WORK ORDER -
Nothing but a number should be returned: the count of lines in the records that contain "space".

MATERIAL SHOWN -
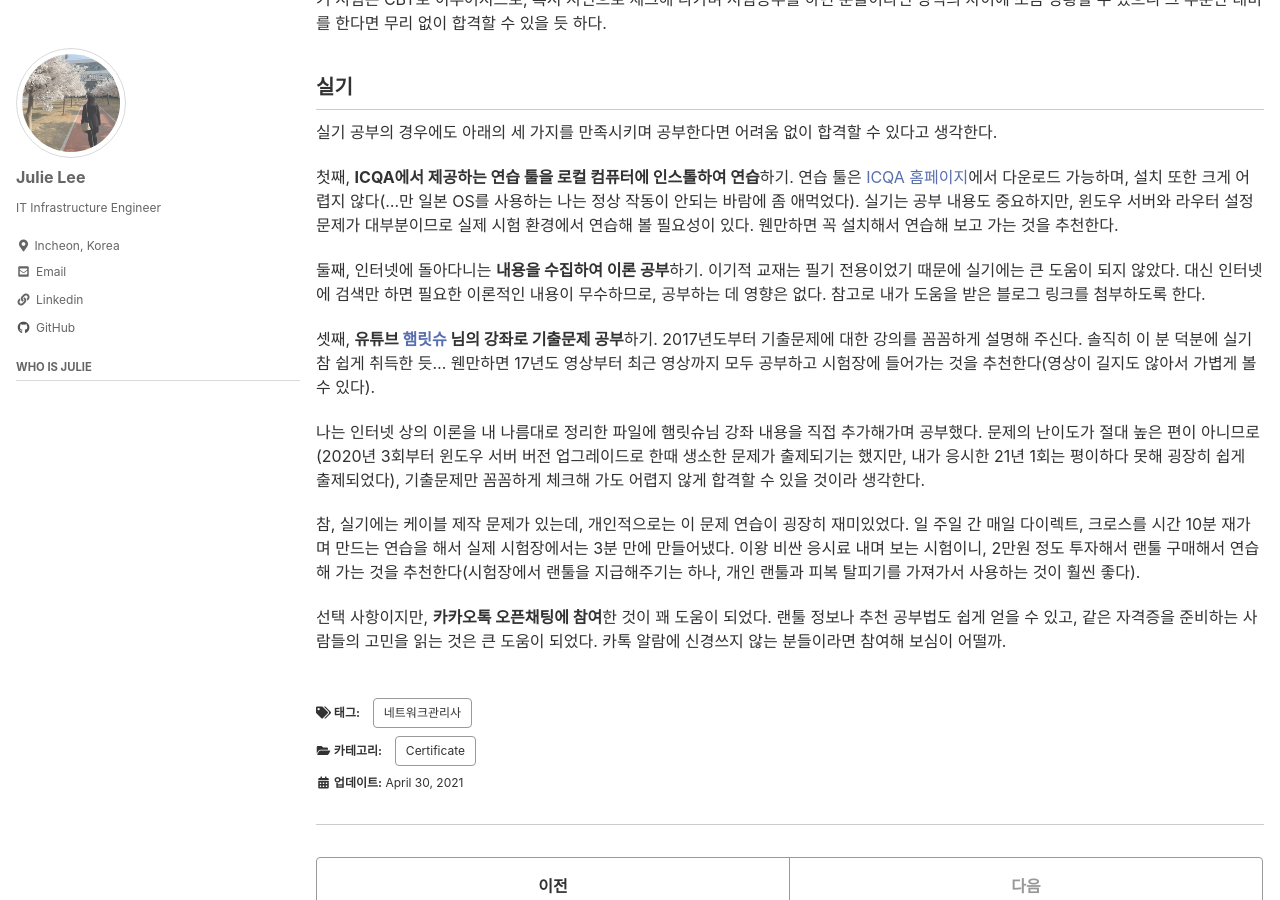
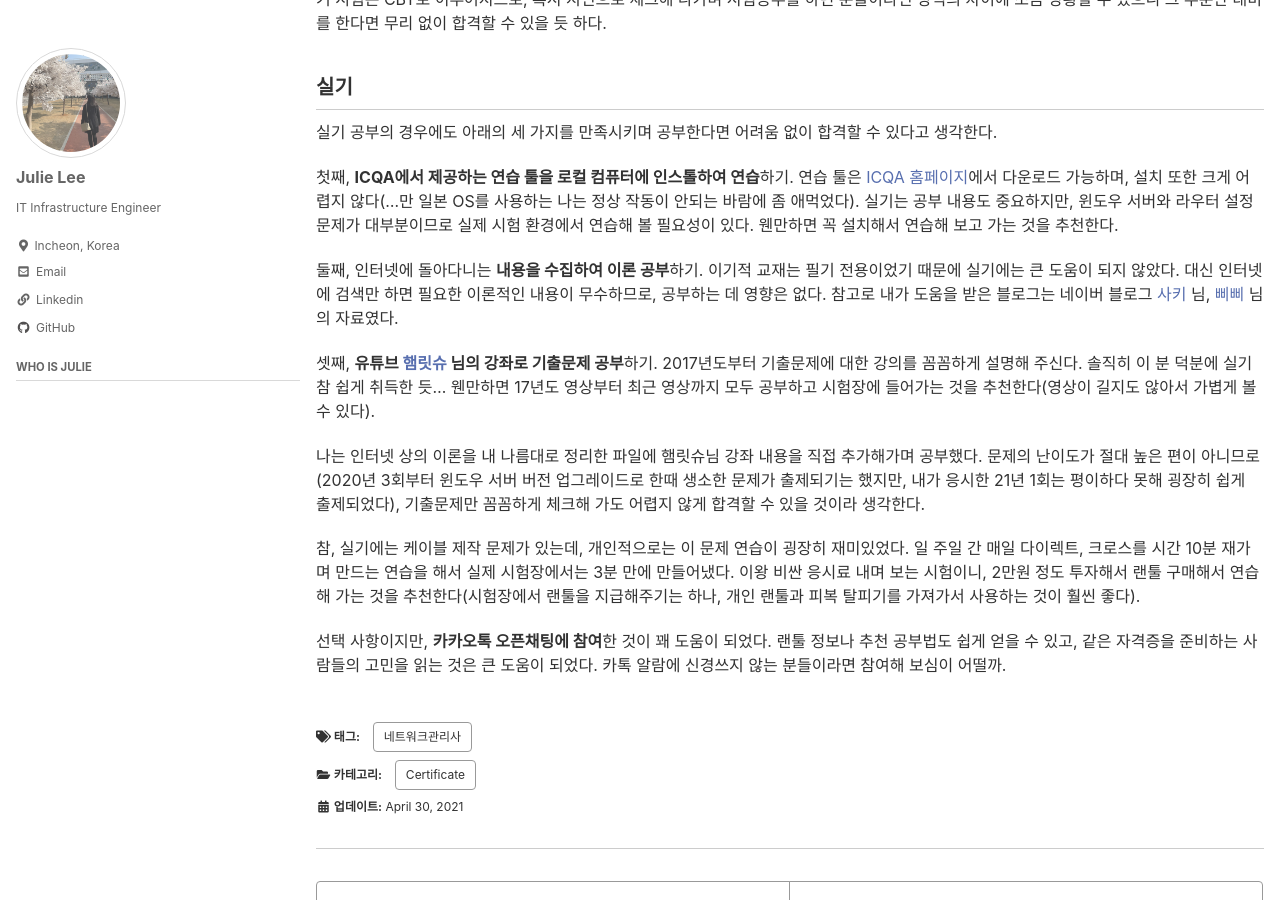
Before and after one commit to smilejulie0812/smilejulie0812.github.io, a Jekyll site: the page built from _posts/2021-04-30-networkmanager.md, in a window 1280 px wide and 900 px high, scrolled down 1734 px. Built offline with Jekyll 4.4.1, drawn with Linux system fonts in a browser that asks for light colours; cached includes are drawn as plain includes.

Commit message:
Update 2021-04-30-networkmanager.md

```diff
--- a/_posts/2021-04-30-networkmanager.md
+++ b/_posts/2021-04-30-networkmanager.md
@@ -35,7 +35,7 @@ toc: true
 
 첫째, **ICQA에서 제공하는 연습 툴을 로컬 컴퓨터에 인스톨하여 연습**하기. 연습 툴은 [ICQA 홈페이지](https://www.icqa.or.kr/cn/board/dataroom?sca=%EB%84%A4%ED%8A%B8%EC%9B%8C%ED%81%AC%EA%B4%80%EB%A6%AC%EC%82%AC)에서 다운로드 가능하며, 설치 또한 크게 어렵지 않다(...만 일본 OS를 사용하는 나는 정상 작동이 안되는 바람에 좀 애먹었다). 실기는 공부 내용도 중요하지만, 윈도우 서버와 라우터 설정 문제가 대부분이므로 실제 시험 환경에서 연습해 볼 필요성이 있다. 웬만하면 꼭 설치해서 연습해 보고 가는 것을 추천한다.
 
-둘째, 인터넷에 돌아다니는 **내용을 수집하여 이론 공부**하기. 이기적 교재는 필기 전용이었기 때문에 실기에는 큰 도움이 되지 않았다. 대신 인터넷에 검색만 하면 필요한 이론적인 내용이 무수하므로, 공부하는 데 영향은 없다. 참고로 내가 도움을 받은 블로그 링크를 첨부하도록 한다.
+둘째, 인터넷에 돌아다니는 **내용을 수집하여 이론 공부**하기. 이기적 교재는 필기 전용이었기 때문에 실기에는 큰 도움이 되지 않았다. 대신 인터넷에 검색만 하면 필요한 이론적인 내용이 무수하므로, 공부하는 데 영향은 없다. 참고로 내가 도움을 받은 블로그는 네이버 블로그 [사키](https://blog.naver.com/suako/221855319293) 님, [삐삐](https://blog.naver.com/PostView.nhn?blogId=medusa3290&logNo=222076908911&parentCategoryNo=&categoryNo=10&viewDate=&isShowPopularPosts=true&from=search) 님의 자료였다.
 
 셋째, **유튜브 [햄릿슈](https://www.youtube.com/channel/UCLIxBOJaBju4Ap8QoGuQYbw) 님의 강좌로 기출문제 공부**하기. 2017년도부터 기출문제에 대한 강의를 꼼꼼하게 설명해 주신다. 솔직히 이 분 덕분에 실기 참 쉽게 취득한 듯... 웬만하면 17년도 영상부터 최근 영상까지 모두 공부하고 시험장에 들어가는 것을 추천한다(영상이 길지도 않아서 가볍게 볼 수 있다).
 
```
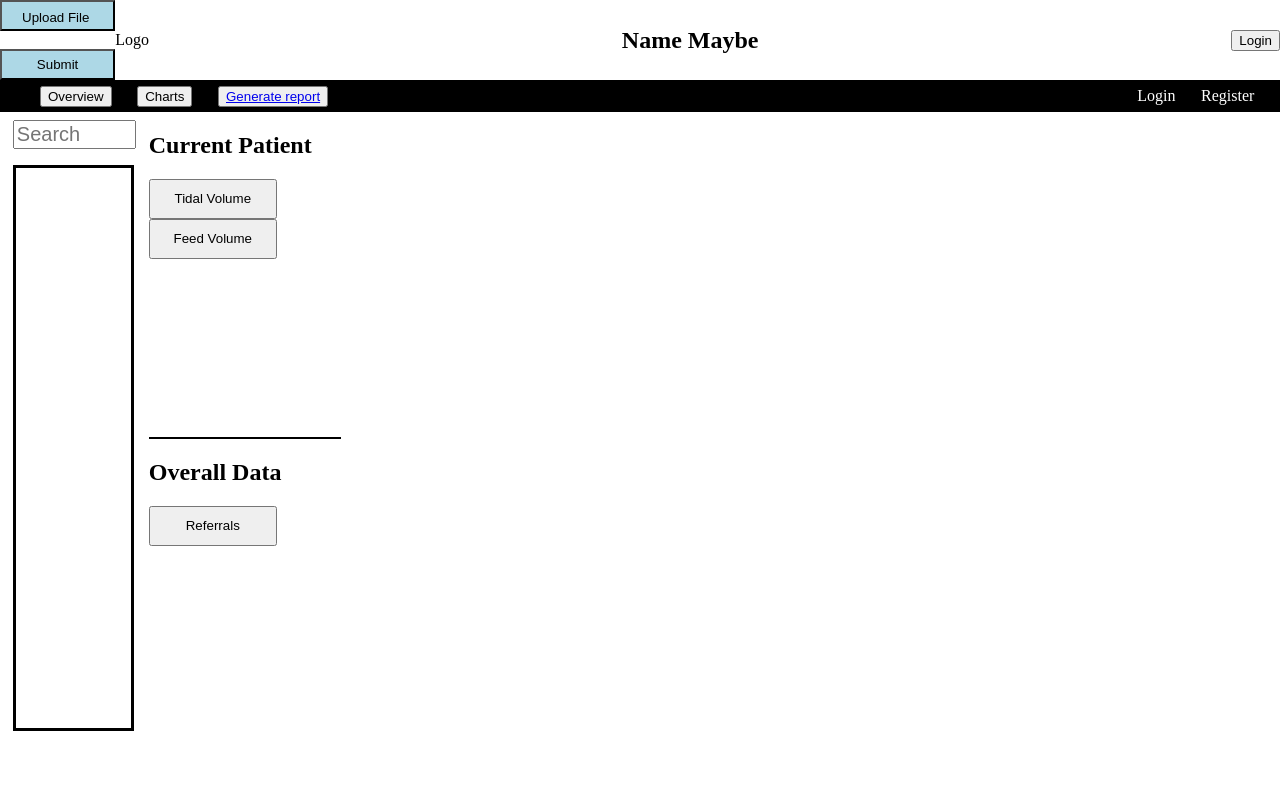
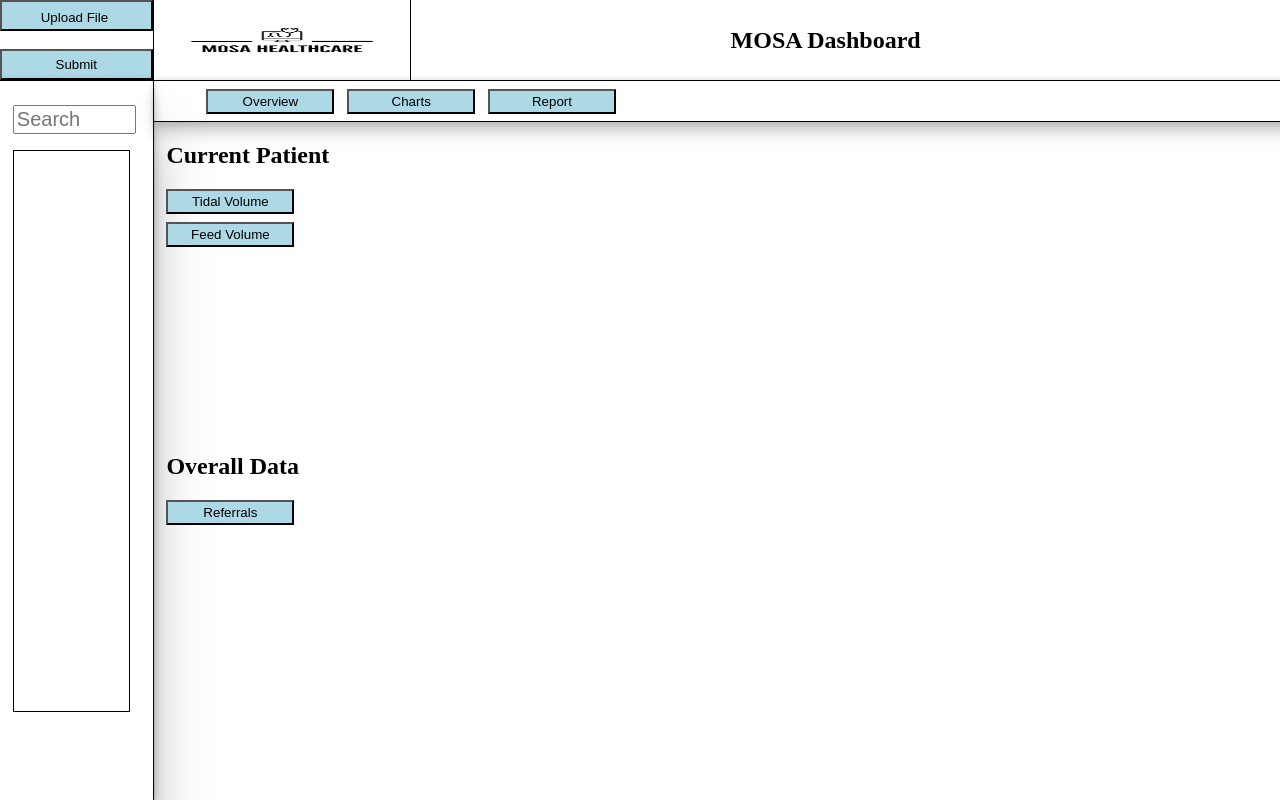
Before and after one commit to relixilon/Advanced, a Vue app: page / in a window 1280 px wide. Both pictures are taken after a click on the button "Charts". Built offline with nearby package versions, Linux system fonts and the light colour scheme.

Commit message:
CSS updates

```diff
--- /dev/null
+++ b/src/assets/variables.css
@@ -0,0 +1,5 @@
+:root {
+  --primary-color: #f5f5f5;
+  --secondary-color: #dbe9f4;
+  --tertiary-color: #d3d3d3;
+}
--- a/src/components/bar.vue
+++ b/src/components/bar.vue
@@ -5,13 +5,11 @@
       <li><button v-on:click="changeComp('charts')">Charts</button></li>
       <li>
         <button>
-          <router-link to="/report">Generate report</router-link>
+          <router-link to="/report"
+           style="text-decoration: none;
+           color: inherit;">Report</router-link>
         </button>
       </li>
-    </ul>
-    <ul class="login">
-      <li>Login</li>
-      <li>Register</li>
     </ul>
   </div>
 </template>
@@ -27,14 +25,14 @@ export default {
 };
 </script>
 
-<!-- Add "scoped" attribute to limit CSS to this component only -->
 <style scoped>
+@import '../assets/variables.css';
+
 .bar {
   display: flex;
-  width: 100vw;
-  background-color: black;
-  color: white;
-  height: 4vh;
+  width: 88vw;
+  background-color: var(--primary-color);
+  height: 5vh;
   align-items: center;
   justify-content: space-between;
 }
@@ -44,16 +42,13 @@ ul {
   flex-direction: row;
   list-style: none;
 }
-li {
-  margin: 0 2vw 0 0;
+
+button {
+  width: 10vw;
+  text-align: center;
+  padding: 3px;
+  margin-left: 1vw;
+  background-color: lightblue;
+  border-color: black;
 }
-
-li:hover {
-  font-size: 20px;
-}
-
-.login {
-  order: 1;
-}
-
 </style>
--- a/src/components/charts/chartNav.vue
+++ b/src/components/charts/chartNav.vue
@@ -26,20 +26,28 @@ export default {
 </script>
 
 <style scoped>
-button {
-  height: 5vh;
-  width: 10vw;
-}
-
 .nav-container {
   display: flex;
   flex-direction: column;
   width: 15vw;
+  height: 100vh;
 }
 
 .average-charts {
-  border-top: 2px solid;
   margin-top: 20vh;
 }
 
+h2 {
+  margin-left: 1vw;
+}
+
+button {
+  width: 10vw;
+  text-align: center;
+  padding: 3px;
+  margin-left: 1vw;
+  margin-bottom: 1vh;
+  background-color: lightblue;
+  border-color: black;
+}
 </style>
--- a/src/components/charts/charts.vue
+++ b/src/components/charts/charts.vue
@@ -1,7 +1,11 @@
 <template>
-  <chart-nav v-on:change-chart="changeChart" class="nav-container"/>
-  <div class="chart-container">
-    <component :is="currentChart"></component>
+  <div class="charts-container">
+    <div class="nav-container">
+      <chart-nav v-on:change-chart="changeChart" class="nav-container"/>
+    </div>
+    <div class="chart-container">
+      <component :is="currentChart"></component>
+    </div>
   </div>
 </template>
 
@@ -35,11 +39,20 @@ export default {
 </script>
 
 <style scoped>
+.charts-container {
+  display: flex;
+}
+
+.nav-container {
+  display: flex;
+  width: 15vw;
+  height: 100vh;
+}
+
 .chart-container {
   display: flex;
-  width: 70vw;
-  height: 80vh;
-  margin-top: 1vh;
-  margin-bottom: 1vh;
+  width: 71vw;
+  height: 81vh;
+  margin: 1vw;
 }
 </style>
--- a/src/components/fileSubmit.vue
+++ b/src/components/fileSubmit.vue
@@ -56,18 +56,21 @@ export default {
 <style scoped>
 .container {
   display: flex;
-  width: 9vw;
-  height: 100%;
+  width: 100%;
+  height: 10vh;
 }
+
 .fileInput {
   display: flex;
   flex-direction: column;
-  width: 100%;
+  width: 12vw;
 }
+
 .submitFile {
-  height: 50%;
   background-color: lightblue;
+  height: 10vh;
 }
+
 .hide {
   opacity: 0;
   width: 0;
--- a/src/components/home.vue
+++ b/src/components/home.vue
@@ -1,24 +1,32 @@
 <template>
-  <div class="header">
-    <div class="joinLogo">
+  <div class="home-container">
+    <div class="side-bar-container">
+      <div class="file-submit">
         <file-submit />
-      <div class="">Logo</div>
       </div>
-    <h2 class="name">Name Maybe</h2>
-
-    <div class="user">
-      <button v-if="!user" v-on:click="f">Login</button>
-      <p v-else>{{ user }}</p>
+      <div class="side-search">
+        <side-search />
       </div>
     </div>
 
-  <div class="nav">
+    <div class="main-container">
+      <div class="header">
+        <div class="logo">
+          <img src="../assets/MOSA_Healthcare-logos_black.png">
+        </div>
+        <div class="title">
+          <h2>MOSA Dashboard</h2>
+        </div>
+      </div>
+
+      <div class="nav-container">
         <bar v-on:change-comp="switchContent"/>
       </div>
 
-  <div class="content">
-    <side-search />
+      <div class="content-container">
         <component :is="currentContent"></component>
+      </div>
+    </div>
   </div>
 </template>
 
@@ -46,23 +54,79 @@ export default {
 };
 </script>
 
-<!-- Add "scoped" attribute to limit CSS to this component only -->
 <style scoped>
+@import '../assets/variables.css';
+
+.home-container {
+  display: flex;
+  overflow: hidden;
+  background-color: var(--secondary-color);
+}
+
+.side-bar-container {
+  display: flex;
+  flex-direction: column;
+  width: 12vw;
+  height: 100vh;
+  background-color: var(--primary-color);
+}
+
+.file-submit {
+  height: 10vh;
+  border-bottom: 1px solid;
+  border-right: 1px solid;
+}
+
+img {
+  height: 10vh;
+  width: 20vw;
+}
+
+.side-search {
+  height: 100vh;
+  border-right: 1px solid;
+  box-shadow: rgba(0, 0, 0, 0.25) 0px 54px 55px, rgba(0, 0, 0, 0.12) 0px 4px 6px, rgba(0, 0, 0, 0.17) 0px 12px 13px, rgba(0, 0, 0, 0.09) 0px -3px 5px;
+}
+
 .header {
   display: flex;
+  height: 10vh;
   flex-direction: row;
-  width: 100vw;
-  justify-content: space-between;
+  border-bottom: 1px solid;
+  background-color: var(--primary-color);
+}
+
+h2 {
+  margin-left: 25vw;
+  padding: 0;
+}
+
+p {
+  margin: 0;
+}
+
+.logo {
+  height: 10vh;
+  width: 20vw;
+  border-right: 1px solid;
+}
+
+.title {
+  display: flex;
   align-items: center;
   height: 10vh;
+  width: 100vw;
+  background-color: var(--secondary-color);
 }
-.joinLogo {
-  display: flex;
-  flex-direction: row;
-  height: 100%;
-  align-items: center;
+
+.nav-container {
+  border-bottom: 1px solid;
+  box-shadow: rgba(0, 0, 0, 0.12) 0px 4px 6px, rgba(0, 0, 0, 0.17) 0px 12px 13px, rgba(0, 0, 0, 0.09) 0px -3px 5px;
+  background-color: var(--primary-color);
 }
-.content {
-  display: flex;
+
+.content-container {
+  width: 100vw;
+  height: 80vh;
 }
 </style>
--- a/src/components/patientInfo.vue
+++ b/src/components/patientInfo.vue
@@ -25,9 +25,27 @@ export default {
 };
 </script>
 <style scoped>
+@import '../assets/variables.css';
+
+p {
+  margin :0;
+  padding-top: 3vh;
+}
+
+h2 {
+  margin: 0;
+  padding: 0;
+}
+
 .container {
   display: flex;
   height: 85vh;
   flex-wrap: wrap;
 }
+
+.card {
+  border: 1px solid;
+  border-color: var(--tertiary-color);
+  border-radius: 20px;
+}
 </style>
--- a/src/components/sideSearch.vue
+++ b/src/components/sideSearch.vue
@@ -43,9 +43,12 @@ export default {
 };
 </script>
 <style scoped>
+@import '../assets/variables.css';
+
 .searchContainer {
   margin: 0 1vw 0 1vw;
 }
+
 ul {
   display: flex;
   flex-direction: column;
@@ -53,41 +56,46 @@ ul {
   height: 70vh;
   overflow: scroll;
   list-style: none;
-  border: 1px;
-  border-style: solid;
+  border: 1px solid;
   width: 9vw;
-  border-width: 3px;
   padding: 0;
+  background-color: var(--primary-color);
   -ms-overflow-style: none; /* IE and Edge */
   scrollbar-width: none; /* Firefox */
 }
+
 ul::-webkit-scrollbar {
   display: none;
 }
+
 input {
   width: 9vw;
   font-size: 20px;
-  margin: 1vh 0 0 0;
+  margin: 3vh 0 0 0;
 }
 
 li {
-  border-bottom: 1px;
-  border-bottom-width: 1px;
-  border-bottom-style: solid;
+  border-bottom: 1px solid;
   text-align: center;
   width: 100%;
 }
+
+button {
+  background-color: var(--primary-color);
+}
+
 button:hover {
   background: rgb(233, 228, 228);
 }
+
 button {
   width: 100%;
   border: none;
-  background-color: white;
+  background-color: var(--primary-color);
   font-size: 22px;
 }
+
 .active {
-  background-color: lightblue;
+  background-color: var(--secondary-color);
 }
-/* Hide scrollbar for Chrome, Safari and Opera */
 </style>
```
Also changed, not shown: src/assets/MOSA_Healthcare-logos_black.png (added). Lines whose indentation alone changed are shown as unchanged.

EXERCISE SOLUTION -
2